Being a fan of Internet research, I did a lot of searching on Yahoo! and Google and found This site has been so incredibly invaluable in every aspect of our Chicken Experience. It was through BYC members that I learned about and that I could order a small number of chicks from them. I placed my order in March for a May delivery (I had to plan for a time that I knew I would not be gone to a horse show and would have time to take care of my new little fuzzy butts for the first several weeks). Boy, that was a loooooooong wait! On May 12th, the post office called and our Chicken Experience was under way!

I had read and seen so many great ideas on BYC for brooder set ups. I went the plastic tote route, and I had everything ready and up to temperature when I got home from the post office. There is nothing as cute as baby chicks!

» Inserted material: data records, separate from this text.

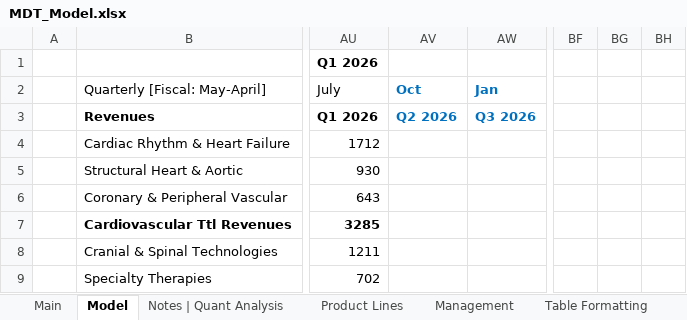
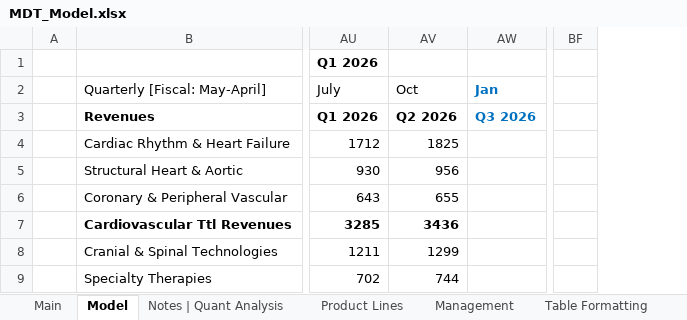
Before and after one commit to Jacob-Herrick/Finished-Equity-Research-Models, an Excel workbook: MDT_Model.xlsx, sheet Model, drawn as a sheet; only a part is shown, gaps mark what is left out; values as stored, in another font and other column widths than the file's, no borders; charts and pictures and conditional formats not drawn; removed rows and columns are numbered as before the commit, all else as after; the diff names each change by its address in the sheet, - before the commit and + after, or states it on an @@ line.

```diff
--- a/MDT_Model.xlsx (sheet Model)
+++ b/MDT_Model.xlsx (sheet Model)
-column AV, rows 2-3: Oct | Q2 2026
+column AV, rows 2-9: Oct | Q2 2026 | 1825 | 956 | 655 | 3436 | 1299 | 744
-column BG, empty
-column BH, empty
```
Also changed, not shown: sheet Notes | Quant Analysis, formulas that keep their value, charts or pictures, GEV_Model.xlsx, NARI_Model.xlsx, 5 other files.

It was amazing how quickly the chicks grew and started getting their feathers. Here they are at one week old:

Our Rottie, Brinx, absolutely loves the new babies!

I thought they needed a little entertainment, so I built them a perch. They loved it!

After three weeks (boy, those babies grow FAST!) it became apparent that we needed to expand the brooder. After tossing around several ideas, we decided to create a "duplex brooder", so off to Walmart I went to pick up two more totes. We built a frame from scrap lumber, cut the adjacent sides out of the new totes (we wanted to keep the original one to use again for babies), and moved the growing chicks into their new brooder.

We finally had a nice, warm day, so we set up the dog exercise pen outside and took The Girls out for their first outdoor adventure.

When they hit 5 weeks old, we knew it was time to move them out of the brooder. But the coop wasn't ready we moved them to an empty stall in the barn. They didn't know what to do with all the space! They decided very quickly that they liked their new home.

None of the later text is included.